Not only do these players compete in EuroLeague games, but they also compete domestically in leagues such as the Turkish Super League or Russian Superleague.
When factoring in the time required for training camp and preseason games, the offseason shrinks more. And this does not count the time some players spend on national teams during Olympic and World Cup competition. Elite female basketball players have little time to do anything except play basketball.
Constantly playing the same sport and working the same muscles can contribute to overuse injuries.
“When you’re playing basketball, you’re working the same muscles over and over and over,” Dr. Chhabra said. “It’s like going to the gym and lifting the same body part over and over and over again every day. You’re eventually going to get hurt because of a muscle imbalance, and because of an overuse injury.”
Athletes in other professional sports have used cross training to achieve more muscle balance. Some NFL players have started doing yoga to help with balance and flexibility, but playing in two professional leagues makes it hard to find the time to train other muscles.
Other Sports Leagues with a Short Offseason
The WNBA is not the only league with a short offseason though. Professional golf and tennis players compete most of the year as well. In the 2018-19 PGA season, 39 days existed between the championship round of the last tournament and the first round of the following season.
Athletes in these leagues also face problems with overuse injuries.
The ATP Tour was hit especially hard in the 2017 season. Seven of the players ranked in the top 20 were forced to end their seasons early due to injury. Novak Djokovic, a league veteran in 2017, cut his season short due to chronic elbow pain. Younger players, such as Nick Kyrgios, also cut their 2017 season short.
In the PGA, top stars such as Tiger Woods have had injury riddled careers. Woods has dealt with everything from back pain to knee sprains to a tear in his Achilles tendon.
The major difference is golf and tennis players have the ability to opt out of tournaments or portions of a season to preserve their bodies. Essentially, they create an offseason for themselves in the course of a season.
Roger Federer chose not to play the French Open for four years in order to rest his body for Wimbledon and the grass court season.
In a team sport such as basketball, players take the court every game, especially superstars such as Breanna Stewart.
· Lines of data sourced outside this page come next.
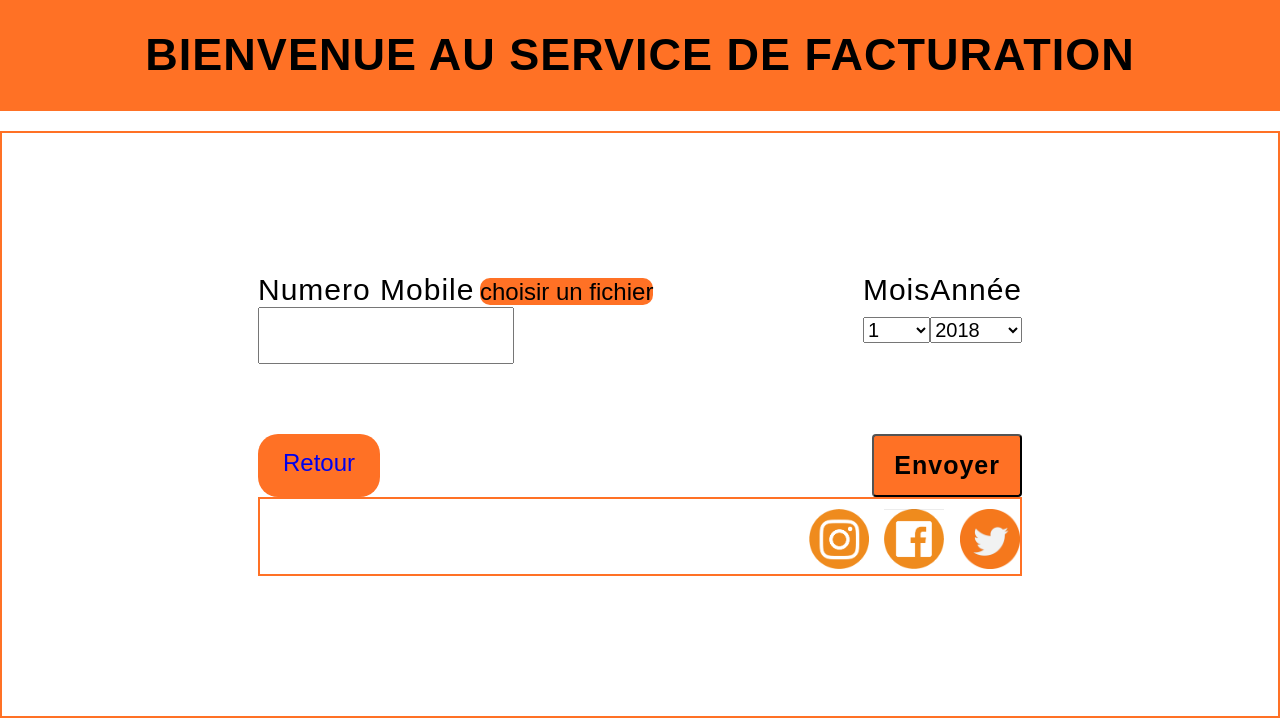
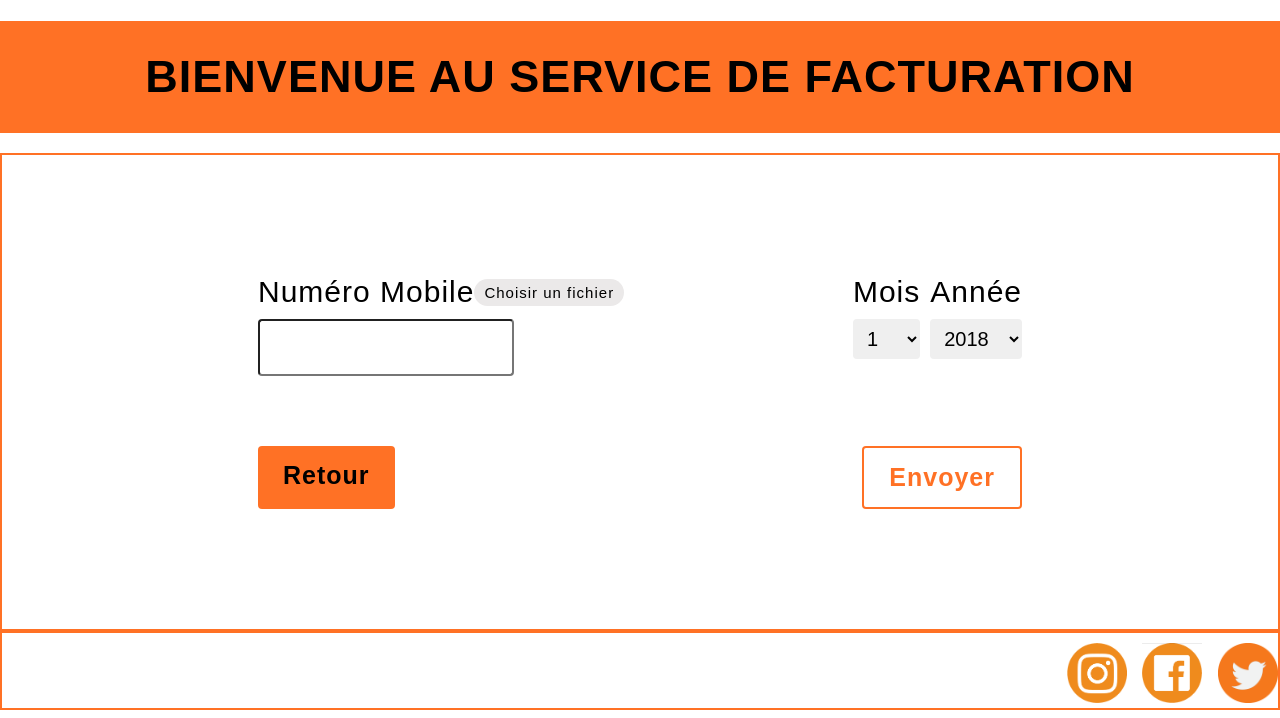
Before and after one commit to ndeyesokhna/projetorange, a Flask app: page /mobile/1 in a window 1280 px wide. Shown: the part 169-887 px from the top of the page. Run offline with Flask 2, Linux system fonts and the light colour scheme.

Commit message:
Updated style css

```diff
--- a/static/css/home.css
+++ b/static/css/home.css
@@ -18,7 +18,8 @@
 }
 
 .imgorange{
-    width: 14%;
+    width: 300px;
+    height: 150px;
 }
 
 .divh1{
@@ -41,7 +42,7 @@
 
 .form1{
     border:  hwb(21 0% 0% / 0.854) solid 2px;
-    height: 50vh;
+    min-height: 50vh;
     display: flex;
     flex-direction: column;
     padding: 0 15%;
@@ -74,15 +75,7 @@
     margin-top: 20px;
 }
 
-.button6{
-    background: hwb(21 0% 0% / 0.854);
-    padding: 15px 20px;
-    border-radius: 4px;
-    font-size: 25px;
-    letter-spacing: 1px;
-    font-weight: bold;
-    color: #000;
-}
+
 
 
 
@@ -92,14 +85,12 @@
     border: solid 2px hwb(21 0% 0% / 0.854);
     padding: 20px 40px;
     text-align: end;
-
+    background: red;
 } */
 footer{
     width: 100%;
     text-align: end;
     border: solid 2px hwb(21 0% 0% / 0.854);
-
-
 }
 
 .imgfooter{
--- a/static/css/mobile.css
+++ b/static/css/mobile.css
@@ -1,14 +1,12 @@
 .divform2{
     border: solid 2px  hwb(21 0% 0% / 0.854);;
-    /* height: 50vh; */
     display: flex;
-    /* flex-direction: column; */
     justify-content: space-between;
-    /* align-items: center; */
     flex-wrap: wrap;
-    padding: 140px 20%;
+    padding: 120px 20%;
 }
 
+/* ************************** */
 .div1{
     display: flex;
     flex-direction: row;
@@ -20,12 +18,18 @@
    margin-bottom: 20px;
 }
 
+
+/* ***************************** */
+
 .form-control{
-    padding: 15px;
+    width: 20vw;
+    padding: 15px 5px;
     font-size: 20px;
+    letter-spacing: 1px;
+    border-radius: 4px;
+    /* border: 1px solid #ccc; */
     outline: 0;
-    letter-spacing: 1px;
-    width: 20vw;
+
 }
 .input-group-text{
     font-size: 30px;
@@ -35,42 +39,34 @@
 }
 
 
-.button{
-    font-size: x-large;
-    /* border: solid 2px rgb(94, 92, 92); */
-    background-color: hwb(21 0% 0% / 0.854);
-    border-radius: 10px;
-}
-.button1{
-    font-size: x-large;
-    border: solid 2px rgb(94, 92, 92);
-    background-color: hwb(21 0% 0% / 0.854);
-    border-radius: 10px;
-}
-div.hide{
-    display: none;
-}
+/* ************************ */
+div.hide,
 div.hide8{
     display: none;
 }
-
 .hiden3{
     display: flex;
     flex-direction: column;
 }
+
+
+/* ******* INPUT TYPE RADIO ****** */
 .radios{
     display: flex !important;
     flex-direction: row !important;
+    width: 100%;
 }
-.button5{
-    font-size: x-large;
-    background-color: hwb(21 0% 0% / 0.854);
-    padding-top: 15px;
-    padding-left: 25px;
-    padding-right: 25px;
-    padding-bottom: 15px;
-    border-radius: 20px;
+
+.radios label{
+    margin-left: 10px;
+    text-transform: capitalize;
+    letter-spacing: 1px;
+    font: 20px;
+    font-weight: bold;
 }
+
+
+/* ******* FIN INPUT TYPE RADIO ****** */
 
 .envoyer{
     display: flex;
@@ -80,3 +76,67 @@
     margin-top: 30px;
 
 }
+
+/* ************** BUTTON STYLE ************** */
+span.input-group-text3{
+  display: flex;
+  align-items: center;
+  justify-content: space-between;
+  margin-bottom: 10px;
+}
+span.input-group-text3 .input-group-text{
+    margin-bottom: 0;
+}
+
+/* Choisir */
+.button, .button1{
+    font-size: 15px;
+    background-color: rgb(235, 233, 233);
+    letter-spacing: 1px;
+    padding: 5px 10px;
+    border-radius: 20px;
+    cursor: pointer;
+}
+
+
+/* Retour home */
+.button5, .button6{
+    background: hwb(21 0% 0% / 0.854);
+    padding: 15px 25px;
+    border-radius: 4px;
+    font-size: 25px;
+    letter-spacing: 1px;
+    font-weight: bold;
+    color: #000;
+    border: none;
+    cursor: pointer;
+    transition: all ease .3s;
+}
+
+.button6{
+    background: #FFF;
+    color: hwb(21 0% 0% / 0.854);
+    border: 2px solid hwb(21 0% 0% / 0.854);
+}
+
+.button6:hover{
+    background: hwb(21 0% 0% / 0.854);
+    color: #000;
+}
+/* ************** FIN BUTTON STYLE ************** */
+
+
+
+/* ********** DIV PERIODE **************** */
+.div-periode div:first-child{
+    margin-right: 10px;
+}
+
+.div-periode select{
+    padding: 8px 10px;
+    border-radius: 4px;
+    /* background: #FFF; */
+    outline: 0;
+    border: none;
+}
+/* ************ FIN DIV PERIODE ********** */
--- /dev/null
+++ b/static/js/move_footer.js
@@ -0,0 +1,8 @@
+let footer = document.querySelector("footer")
+let form = document.querySelector("form")
+
+function insertAfter(newNode, existingNode) {
+    existingNode.parentNode.insertBefore(newNode, existingNode.nextSibling);
+}
+
+insertAfter(footer,  form);
--- a/templates/layouts/partials/default.html
+++ b/templates/layouts/partials/default.html
@@ -1,5 +1,6 @@
 <!DOCTYPE html>
-<html lang="en">
+<html lang="fr">
+
     <head>
         <meta charset="UTF-8">
         <meta http-equiv="X-UA-Compatible" content="IE=edge">
@@ -8,7 +9,6 @@
         <link rel="stylesheet" href="../static/css/mobile.css">
         <script src="../static/js/home.js" defer></script>
         <script src="../static/js/fixmobile.js" defer></script>
-
         <title>{% block title %} {%endblock%}</title>
     </head>
 
@@ -17,13 +17,14 @@
         {% include 'layouts/partials/header.html'%}
 
 
-
-{% block body%}
-{% endblock %}
-
-
+        {% block body%}{% endblock %}
 
 
         {% include 'layouts/partials/footer.html'%}
+
+
+        {% block javascript %}{% endblock %}
+
     </body>
+
 </html>
--- a/templates/layouts/partials/footer.html
+++ b/templates/layouts/partials/footer.html
@@ -5,10 +5,10 @@
 
 
 <footer>
-    <!-- <div class="divfooter"> -->
+    <div class="divfooter">
     <img class="imgfooter" src="../static/img/Instagram-logo-orange.png" alt="">
     <img class="imgfooter"  src="../static/img/Facebook-logo-orange.png" alt="">
     <img  class="imgfooter" src="../static/img/twitter-orange.png" alt="">
 
-    <!-- </div> -->
+    </div>
 </footer>
--- a/templates/mobile.html
+++ b/templates/mobile.html
@@ -1,5 +1,5 @@
 {% extends 'layouts/partials/default.html' %}
-{% block title %}mobile {%endblock%}
+{% block title %}Mobile {%endblock%}
 {% block body %}
 
 <form action="" method="POST">
@@ -7,31 +7,33 @@
         <div class="div1">
             <div class="hiden3">
                 <div class="input-group input-group-sm mb-3 hide3">
-                    <span class="input-group-text" id="inputGroup-sizing-sm">numero client</span>
-                    <input type="text" class="form-control" aria-label="Sizing example input" aria-describedby="inputGroup-sizing-sm" onkeydown="isKeyPressed(event)"/>
+                    <span class="input-group-text" id="inputGroup-sizing-sm">numéro client</span>
+                    <input type="text" class="form-control" aria-label="Sizing example input"
+                        aria-describedby="inputGroup-sizing-sm" onkeydown="isKeyPressed(event)" />
                 </div>
 
-                <div class="input-group input-group-sm mb-3 hide FF" >
+                <div class="input-group input-group-sm mb-3 hide FF">
 
                     <div class="radios">
-                        <input type="radio" name="choice-fac-bord" id="bordereau" value-content="bordereau"/>
+                        <input type="radio" name="choice-fac-bord" id="bordereau" value-content="bordereau" />
                         <label for="bordereau">bordereau</label>
                     </div>
                 </div>
             </div>
             <div class="hidnumd">
-                <div class="input-group mb-3 hide1" >
+                <div class="input-group mb-3 hide1">
                     <span class="input-group-text3">
-                        <span class="input-group-text" id="inputGroup-sizing-default">numero mobile</span>
-                        <span class="button" id="inputGroup-sizing-default">choisir un fichier</span>
+                        <span class="input-group-text" id="inputGroup-sizing-default">numéro mobile</span>
+                        <span class="button" id="inputGroup-sizing-default">Choisir un fichier</span>
                         <span class="button1" id="inputGroup-sizing-default" hidden> retour</span>
                     </span>
-                    <input type="text" id="inputnum-fix" class="form-control" aria-label="Sizing example input" aria-describedby="inputGroup-sizing-default "onkeydown="isKeyPressed(event)"/>
+                    <input type="text" id="inputnum-fix" class="form-control" aria-label="Sizing example input"
+                        aria-describedby="inputGroup-sizing-default " onkeydown="isKeyPressed(event)" />
                 </div>
 
-                <div class="input-group input-group-sm mb-3 hide FF" >
+                <div class="input-group input-group-sm mb-3 hide FF">
                     <div class="radios">
-                        <input type="radio" name="choice-fac-bord" id="facture" value-content="facture"/>
+                        <input type="radio" name="choice-fac-bord" id="facture" value-content="facture" />
                         <label for="facture">facture</label>
                     </div>
 
@@ -44,12 +46,12 @@
 
         </div>
 
-        <div class="div1">
+        <div class="div1 div-periode">
             <div class="input-group input-group-lg">
                 <span class="input-group-text" id="inputGroup-sizing-lg">Mois</span>
                 <select name="month" id="month">
                     {% for month in tab_months %}
-                    <option value={{month}} >{{month}}</option>
+                    <option value={{month}}>{{month}}</option>
                     {% endfor %}
                 </select>
 
@@ -58,13 +60,14 @@
                 <span class="input-group-text" id="inputGroup-sizing-lg">Année</span>
                 <select name="year" id="year">
                     {% for year in tab_years %}
-                        <option value={{year}} >{{year}}</option>
+                    <option value={{year}}>{{year}}</option>
                     {% endfor %}
                 </select>
             </div>
         </div>
+
         <div class="envoyer">
-            <a href="/" class="button5" > Retour</a>
+            <a href="/" class="button5"> Retour</a>
             <button class="button6" type="submit">Envoyer</button>
         </div>
 </form>
@@ -72,10 +75,11 @@
 
 
 
+{% endblock %}
 
 
+{% block javascript %}
 
-
-
+    <script src="../static/js/move_footer.js" defer></script>
 
 {% endblock %}
```
Also changed, not shown: templates/fixe.html (+19 -19 lines), templates/home.html (+3 -5 lines). Lines whose indentation alone changed are shown as unchanged.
She played in all 18 of Kursk’s games in 2018-19 and averaged 35 minutes a game — the most of any player on the team.
It’s hard to address the pay difference between the WNBA and overseas women’s basketball leagues, but in an effort to bridge the pay gap female basketball players are pushing themselves to the breaking point. The schedule of constant competition is leading to more fatigued players and an increase in overuse injuries.
I’ve got some news: thrilled to announce that I’ve accepted a full-time position as an NBA analyst for @espn while still playing in the @WNBA! So blessed to work for a company that supports the rising generation of sports fans, women and diverse voices. pic.twitter.com/GiOPcKWZfU
— Chiney Ogwumike (@Chiney321) May 1, 2018
“We all know people tear their ACL’s at a much higher rate when your body is fatigued,” Dr. Chhabra said, “The muscle balance just can’t support it. If you look at the literature (these injuries) happen in the third and fourth quarters in basketball games, or at the end of a second practice when people are fatigued.”
With a number of top stars sitting out the 2019 WNBA season, the hectic schedule is something that leagues, teams and players will have to consider and contend with in the future.
Sarah Farrell is a graduate student studying sports journalism at Arizona State University
Editor’s note: For the coming 2019-2020 academic year, the Global Sport Institute’s research theme will be “Sport and the body.” The Institute will conduct and fund research and host events that will explore a myriad of topics related to the body.